Does the decline in abortion rates indicate better reproductive health choices and outcomes for women? And if so, how do we continue to build on this success?
The somewhat wary yet energetically charged group of 12-year-olds responds with a resounding “pituitary gland!” The chorus dies down a bit and predictably becomes interspersed with giggles as we progress to body parts and reproductive anatomy in this “parroting” game we use to break the ice.
When delegates to the London Summit on Family Planning gather Wednesday, they will be meeting to renew efforts to support the rights of women and girls to contraceptive information, services, and supplies. I’m gratified to see this emphasis on rights as the very basis for the summit.

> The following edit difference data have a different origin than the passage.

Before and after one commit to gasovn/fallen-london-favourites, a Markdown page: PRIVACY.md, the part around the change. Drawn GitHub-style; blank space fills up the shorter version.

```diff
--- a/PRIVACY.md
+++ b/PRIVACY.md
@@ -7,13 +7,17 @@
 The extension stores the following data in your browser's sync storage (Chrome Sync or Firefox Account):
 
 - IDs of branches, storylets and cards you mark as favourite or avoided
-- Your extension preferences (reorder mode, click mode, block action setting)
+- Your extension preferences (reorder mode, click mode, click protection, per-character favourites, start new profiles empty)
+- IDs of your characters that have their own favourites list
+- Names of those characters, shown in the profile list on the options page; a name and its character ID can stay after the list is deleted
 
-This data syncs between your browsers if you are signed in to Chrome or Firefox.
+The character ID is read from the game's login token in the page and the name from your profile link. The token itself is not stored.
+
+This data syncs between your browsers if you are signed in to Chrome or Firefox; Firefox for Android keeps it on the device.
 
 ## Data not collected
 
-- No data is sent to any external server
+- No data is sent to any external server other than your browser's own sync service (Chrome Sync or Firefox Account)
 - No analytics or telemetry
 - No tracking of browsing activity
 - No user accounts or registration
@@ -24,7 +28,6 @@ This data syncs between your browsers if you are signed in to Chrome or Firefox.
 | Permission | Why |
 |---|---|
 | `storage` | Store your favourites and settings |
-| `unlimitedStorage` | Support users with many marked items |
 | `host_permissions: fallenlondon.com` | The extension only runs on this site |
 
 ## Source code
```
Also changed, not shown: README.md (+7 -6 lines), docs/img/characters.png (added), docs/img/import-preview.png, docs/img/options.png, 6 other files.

While teen birth rates in the United States have been in decline over the past two decades, the rates are still the highest among developed countries—and by a substantial margin. When we look at the statistics within minority communities, we see that much of that wide margin is due to disparities between white and minority communities